EXERCISE PROMPT - Copy every line from the records that holds the word "dark".

DATASET CONTENT -
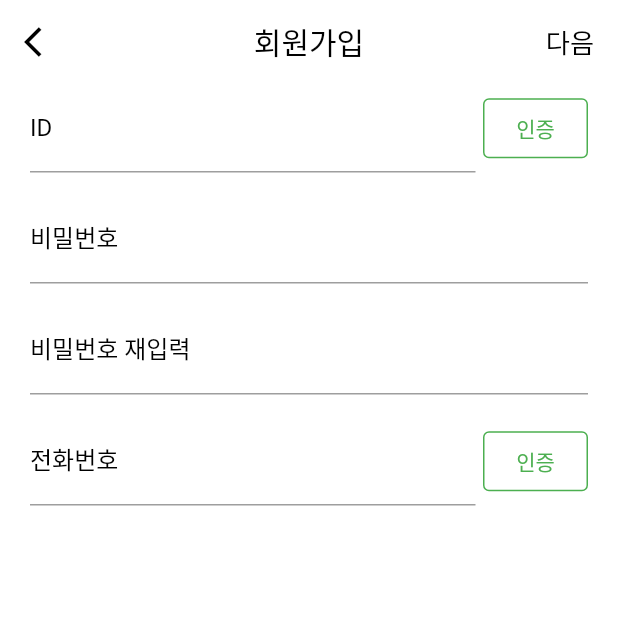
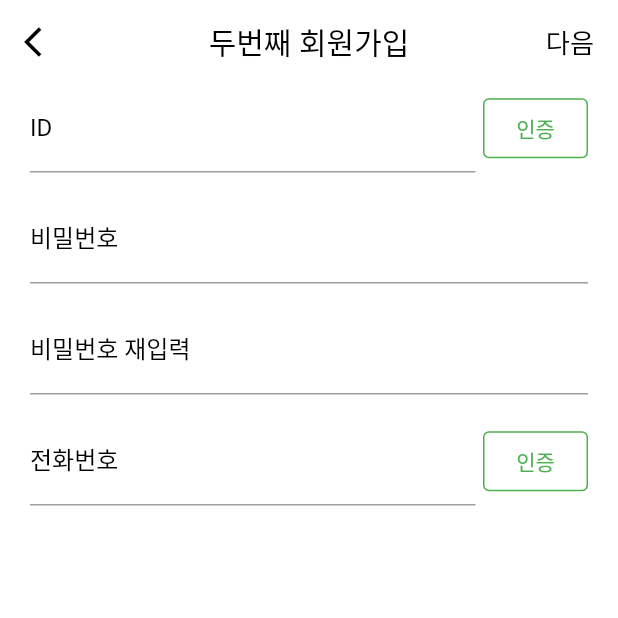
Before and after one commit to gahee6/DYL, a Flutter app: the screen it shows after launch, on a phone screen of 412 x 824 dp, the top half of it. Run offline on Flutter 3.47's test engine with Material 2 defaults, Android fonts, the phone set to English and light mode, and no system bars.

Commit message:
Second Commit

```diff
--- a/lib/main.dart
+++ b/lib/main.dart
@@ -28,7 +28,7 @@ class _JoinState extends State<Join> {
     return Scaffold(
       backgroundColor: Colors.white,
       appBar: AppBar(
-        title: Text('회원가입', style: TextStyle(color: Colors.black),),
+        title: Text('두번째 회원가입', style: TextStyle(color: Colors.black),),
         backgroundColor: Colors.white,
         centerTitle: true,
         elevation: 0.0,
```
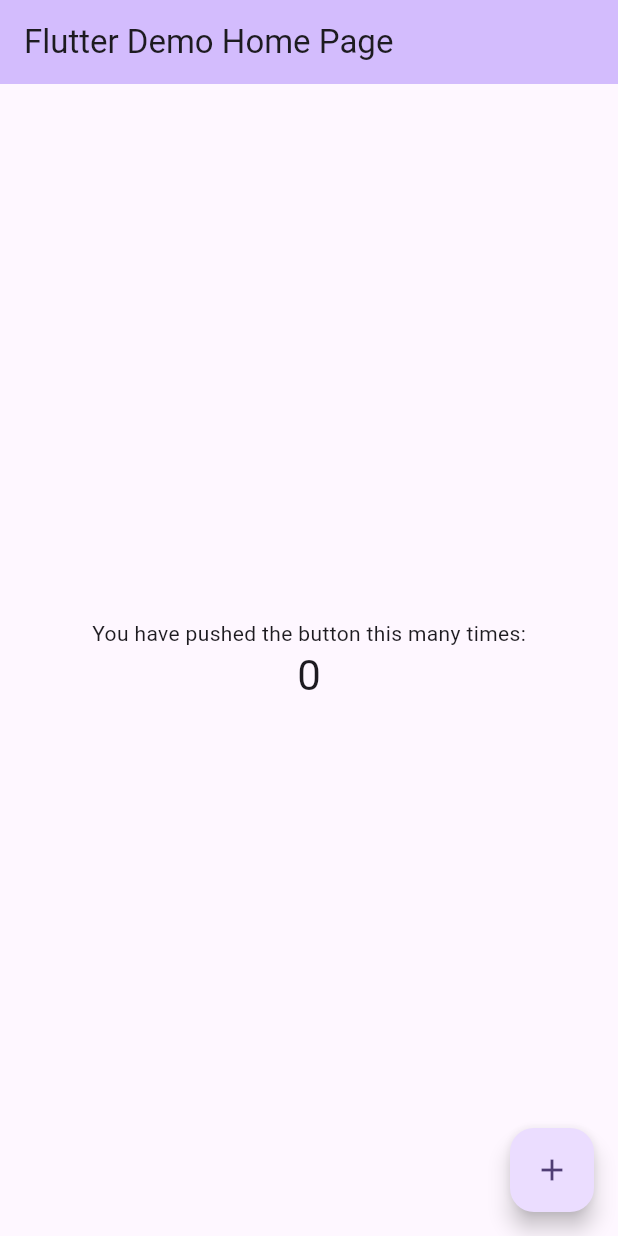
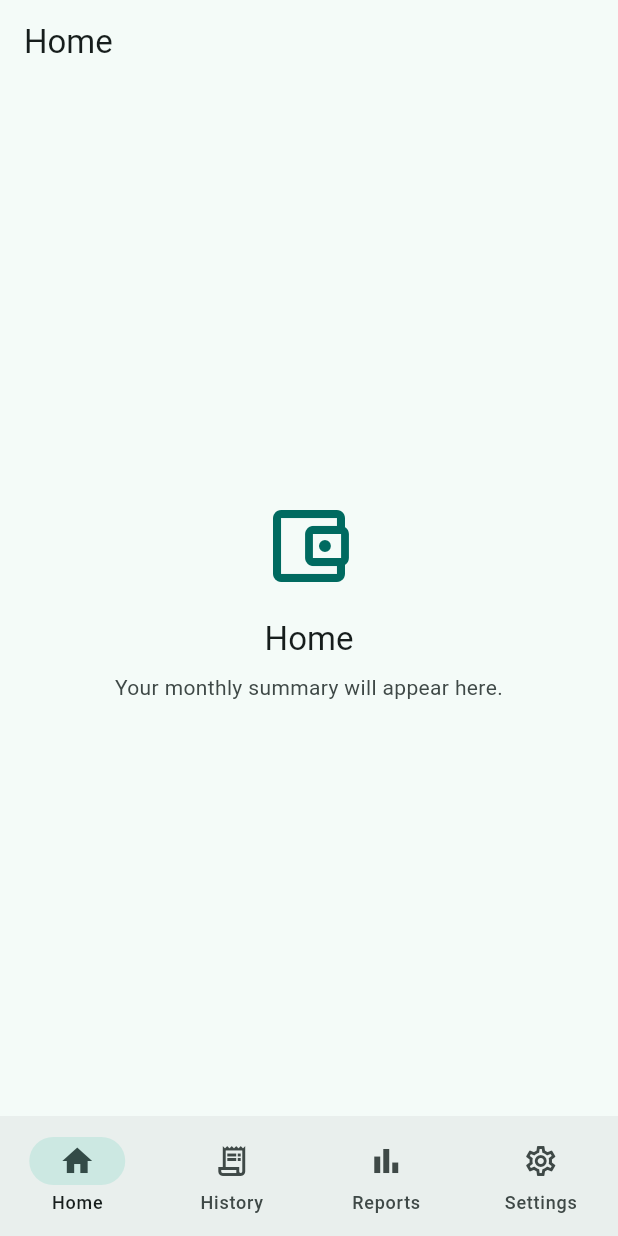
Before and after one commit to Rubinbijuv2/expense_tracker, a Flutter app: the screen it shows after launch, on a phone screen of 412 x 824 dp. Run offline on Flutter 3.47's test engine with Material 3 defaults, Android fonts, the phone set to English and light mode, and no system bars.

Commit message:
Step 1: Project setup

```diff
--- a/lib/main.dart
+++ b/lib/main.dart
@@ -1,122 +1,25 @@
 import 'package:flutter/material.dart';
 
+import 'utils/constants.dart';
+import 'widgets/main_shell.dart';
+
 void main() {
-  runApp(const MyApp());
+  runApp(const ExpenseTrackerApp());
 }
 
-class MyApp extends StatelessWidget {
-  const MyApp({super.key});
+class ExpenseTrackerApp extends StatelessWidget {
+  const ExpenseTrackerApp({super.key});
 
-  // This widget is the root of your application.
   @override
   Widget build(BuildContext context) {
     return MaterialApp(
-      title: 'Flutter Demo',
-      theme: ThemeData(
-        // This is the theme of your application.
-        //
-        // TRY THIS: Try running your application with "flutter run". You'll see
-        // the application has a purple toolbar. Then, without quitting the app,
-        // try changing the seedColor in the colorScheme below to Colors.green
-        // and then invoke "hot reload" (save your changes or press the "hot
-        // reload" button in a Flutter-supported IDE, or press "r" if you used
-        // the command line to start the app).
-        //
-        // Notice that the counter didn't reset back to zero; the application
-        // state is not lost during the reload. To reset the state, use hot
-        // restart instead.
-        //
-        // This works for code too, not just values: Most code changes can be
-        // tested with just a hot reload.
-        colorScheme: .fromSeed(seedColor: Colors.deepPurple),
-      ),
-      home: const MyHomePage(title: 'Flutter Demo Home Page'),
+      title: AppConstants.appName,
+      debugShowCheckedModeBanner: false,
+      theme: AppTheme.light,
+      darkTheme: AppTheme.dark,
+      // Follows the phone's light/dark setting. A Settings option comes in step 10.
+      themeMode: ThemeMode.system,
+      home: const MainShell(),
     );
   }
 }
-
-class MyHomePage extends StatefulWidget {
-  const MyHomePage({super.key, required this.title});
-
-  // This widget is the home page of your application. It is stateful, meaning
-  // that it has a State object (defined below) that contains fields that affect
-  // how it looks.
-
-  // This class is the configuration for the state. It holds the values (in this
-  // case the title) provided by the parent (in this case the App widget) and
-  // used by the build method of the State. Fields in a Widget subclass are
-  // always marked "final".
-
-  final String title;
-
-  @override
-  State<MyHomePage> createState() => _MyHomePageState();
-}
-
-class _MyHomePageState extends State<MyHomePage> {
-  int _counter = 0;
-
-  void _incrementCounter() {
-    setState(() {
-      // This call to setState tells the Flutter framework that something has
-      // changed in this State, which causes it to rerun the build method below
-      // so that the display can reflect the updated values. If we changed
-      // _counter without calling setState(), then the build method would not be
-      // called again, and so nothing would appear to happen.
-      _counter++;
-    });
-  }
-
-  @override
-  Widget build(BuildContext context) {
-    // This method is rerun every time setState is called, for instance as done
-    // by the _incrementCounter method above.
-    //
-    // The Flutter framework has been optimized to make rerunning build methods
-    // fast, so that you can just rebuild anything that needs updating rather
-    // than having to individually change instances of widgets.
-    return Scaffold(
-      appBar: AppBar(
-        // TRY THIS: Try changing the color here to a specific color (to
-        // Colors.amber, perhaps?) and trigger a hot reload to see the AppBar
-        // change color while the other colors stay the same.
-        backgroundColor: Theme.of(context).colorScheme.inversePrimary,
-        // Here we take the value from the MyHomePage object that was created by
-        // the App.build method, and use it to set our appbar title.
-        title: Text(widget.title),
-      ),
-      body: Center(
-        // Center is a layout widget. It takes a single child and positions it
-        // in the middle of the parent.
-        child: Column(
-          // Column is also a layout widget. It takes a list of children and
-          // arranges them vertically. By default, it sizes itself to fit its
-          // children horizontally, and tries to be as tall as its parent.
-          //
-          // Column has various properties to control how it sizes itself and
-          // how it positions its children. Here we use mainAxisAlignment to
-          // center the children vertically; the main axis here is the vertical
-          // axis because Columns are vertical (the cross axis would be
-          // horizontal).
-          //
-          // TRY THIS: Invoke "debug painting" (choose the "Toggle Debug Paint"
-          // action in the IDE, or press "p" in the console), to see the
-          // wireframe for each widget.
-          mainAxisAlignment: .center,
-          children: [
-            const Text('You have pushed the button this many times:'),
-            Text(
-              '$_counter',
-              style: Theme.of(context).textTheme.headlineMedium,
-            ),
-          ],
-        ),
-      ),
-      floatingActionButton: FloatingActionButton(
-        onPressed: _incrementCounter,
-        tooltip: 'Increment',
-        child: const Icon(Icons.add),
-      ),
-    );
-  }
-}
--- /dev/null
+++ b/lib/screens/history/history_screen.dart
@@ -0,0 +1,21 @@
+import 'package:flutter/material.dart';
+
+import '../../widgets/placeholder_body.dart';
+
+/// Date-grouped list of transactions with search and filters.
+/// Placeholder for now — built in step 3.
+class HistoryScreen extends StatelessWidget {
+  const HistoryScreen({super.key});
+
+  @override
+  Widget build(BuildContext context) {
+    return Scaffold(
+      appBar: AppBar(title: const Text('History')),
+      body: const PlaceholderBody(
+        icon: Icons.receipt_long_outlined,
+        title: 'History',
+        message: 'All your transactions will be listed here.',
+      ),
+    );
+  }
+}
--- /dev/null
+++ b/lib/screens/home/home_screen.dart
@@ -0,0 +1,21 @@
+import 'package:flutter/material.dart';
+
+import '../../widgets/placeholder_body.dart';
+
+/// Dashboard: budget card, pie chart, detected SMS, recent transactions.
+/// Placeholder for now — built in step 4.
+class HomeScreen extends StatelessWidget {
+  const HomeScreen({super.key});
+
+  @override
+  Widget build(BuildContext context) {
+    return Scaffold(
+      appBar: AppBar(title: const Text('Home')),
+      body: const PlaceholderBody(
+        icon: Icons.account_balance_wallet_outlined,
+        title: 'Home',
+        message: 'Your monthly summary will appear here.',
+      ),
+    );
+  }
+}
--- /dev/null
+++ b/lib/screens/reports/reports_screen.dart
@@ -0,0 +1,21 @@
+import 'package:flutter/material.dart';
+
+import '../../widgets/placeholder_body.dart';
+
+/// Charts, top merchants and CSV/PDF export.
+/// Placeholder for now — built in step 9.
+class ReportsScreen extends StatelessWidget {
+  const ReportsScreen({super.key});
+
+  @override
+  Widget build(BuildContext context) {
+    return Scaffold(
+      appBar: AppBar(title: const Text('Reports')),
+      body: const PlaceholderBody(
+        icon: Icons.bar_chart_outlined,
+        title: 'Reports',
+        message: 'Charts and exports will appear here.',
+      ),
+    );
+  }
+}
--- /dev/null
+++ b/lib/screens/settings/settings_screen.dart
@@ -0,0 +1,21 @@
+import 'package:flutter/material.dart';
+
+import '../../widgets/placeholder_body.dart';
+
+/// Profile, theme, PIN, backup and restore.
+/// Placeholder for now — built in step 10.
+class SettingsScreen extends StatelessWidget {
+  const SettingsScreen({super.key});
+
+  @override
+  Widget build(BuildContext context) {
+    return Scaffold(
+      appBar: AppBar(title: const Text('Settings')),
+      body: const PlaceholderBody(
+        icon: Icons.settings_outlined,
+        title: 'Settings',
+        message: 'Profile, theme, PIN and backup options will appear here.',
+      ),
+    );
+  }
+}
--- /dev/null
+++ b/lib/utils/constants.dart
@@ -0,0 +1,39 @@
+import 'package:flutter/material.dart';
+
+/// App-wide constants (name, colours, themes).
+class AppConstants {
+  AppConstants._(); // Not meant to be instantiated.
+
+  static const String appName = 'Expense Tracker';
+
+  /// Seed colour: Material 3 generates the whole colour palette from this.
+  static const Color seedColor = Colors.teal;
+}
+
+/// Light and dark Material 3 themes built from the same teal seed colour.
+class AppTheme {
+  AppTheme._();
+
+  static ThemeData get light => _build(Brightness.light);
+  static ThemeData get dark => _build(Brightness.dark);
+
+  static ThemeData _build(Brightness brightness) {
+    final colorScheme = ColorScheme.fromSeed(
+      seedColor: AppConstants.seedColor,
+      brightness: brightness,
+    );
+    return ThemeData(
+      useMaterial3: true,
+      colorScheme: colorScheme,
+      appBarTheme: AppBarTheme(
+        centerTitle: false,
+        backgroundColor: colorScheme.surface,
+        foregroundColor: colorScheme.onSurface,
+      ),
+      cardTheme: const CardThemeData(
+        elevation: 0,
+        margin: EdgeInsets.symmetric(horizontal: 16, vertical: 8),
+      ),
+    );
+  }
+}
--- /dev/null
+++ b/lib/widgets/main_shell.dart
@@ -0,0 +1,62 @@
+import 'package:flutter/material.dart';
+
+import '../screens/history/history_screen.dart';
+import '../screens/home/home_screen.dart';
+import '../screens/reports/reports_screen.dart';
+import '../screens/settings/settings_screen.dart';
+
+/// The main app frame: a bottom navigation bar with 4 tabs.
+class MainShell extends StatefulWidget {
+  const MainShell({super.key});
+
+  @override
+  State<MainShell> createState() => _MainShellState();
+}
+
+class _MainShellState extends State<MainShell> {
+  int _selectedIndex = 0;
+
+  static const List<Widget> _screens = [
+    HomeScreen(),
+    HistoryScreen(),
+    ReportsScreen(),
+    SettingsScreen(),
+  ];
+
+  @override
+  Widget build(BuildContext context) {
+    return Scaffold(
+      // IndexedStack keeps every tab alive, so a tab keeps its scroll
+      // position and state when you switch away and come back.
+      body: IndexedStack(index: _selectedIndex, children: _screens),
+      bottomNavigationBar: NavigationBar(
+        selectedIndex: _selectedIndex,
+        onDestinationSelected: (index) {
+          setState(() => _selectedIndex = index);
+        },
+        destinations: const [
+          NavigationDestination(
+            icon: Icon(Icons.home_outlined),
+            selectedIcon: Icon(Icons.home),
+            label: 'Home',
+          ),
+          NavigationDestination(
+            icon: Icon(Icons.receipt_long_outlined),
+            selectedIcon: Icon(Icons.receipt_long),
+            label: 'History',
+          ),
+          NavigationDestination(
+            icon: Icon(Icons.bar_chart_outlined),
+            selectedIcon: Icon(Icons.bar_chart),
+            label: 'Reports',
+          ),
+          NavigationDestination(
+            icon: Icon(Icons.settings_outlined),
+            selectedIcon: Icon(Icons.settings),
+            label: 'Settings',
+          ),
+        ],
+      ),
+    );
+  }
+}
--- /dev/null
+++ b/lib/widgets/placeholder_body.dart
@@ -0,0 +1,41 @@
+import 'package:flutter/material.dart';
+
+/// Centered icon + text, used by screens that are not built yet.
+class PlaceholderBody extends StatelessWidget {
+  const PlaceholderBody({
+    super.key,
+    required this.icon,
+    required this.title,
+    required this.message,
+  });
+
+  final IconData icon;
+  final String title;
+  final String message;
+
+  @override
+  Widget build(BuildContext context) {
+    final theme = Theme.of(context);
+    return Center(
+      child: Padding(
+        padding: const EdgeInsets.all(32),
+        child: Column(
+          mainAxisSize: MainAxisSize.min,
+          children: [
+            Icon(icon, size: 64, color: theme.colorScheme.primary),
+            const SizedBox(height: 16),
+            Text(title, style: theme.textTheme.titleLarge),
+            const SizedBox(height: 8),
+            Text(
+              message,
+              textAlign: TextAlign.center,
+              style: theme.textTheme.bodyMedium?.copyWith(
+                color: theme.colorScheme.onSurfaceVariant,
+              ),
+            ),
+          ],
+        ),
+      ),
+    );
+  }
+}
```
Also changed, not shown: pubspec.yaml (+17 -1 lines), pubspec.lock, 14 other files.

RESPONSE -
+      darkTheme: AppTheme.dark,
+      // Follows the phone's light/dark setting. A Settings option comes in step 10.
+/// Light and dark Material 3 themes built from the same teal seed colour.
+  static ThemeData get dark => _build(Brightness.dark);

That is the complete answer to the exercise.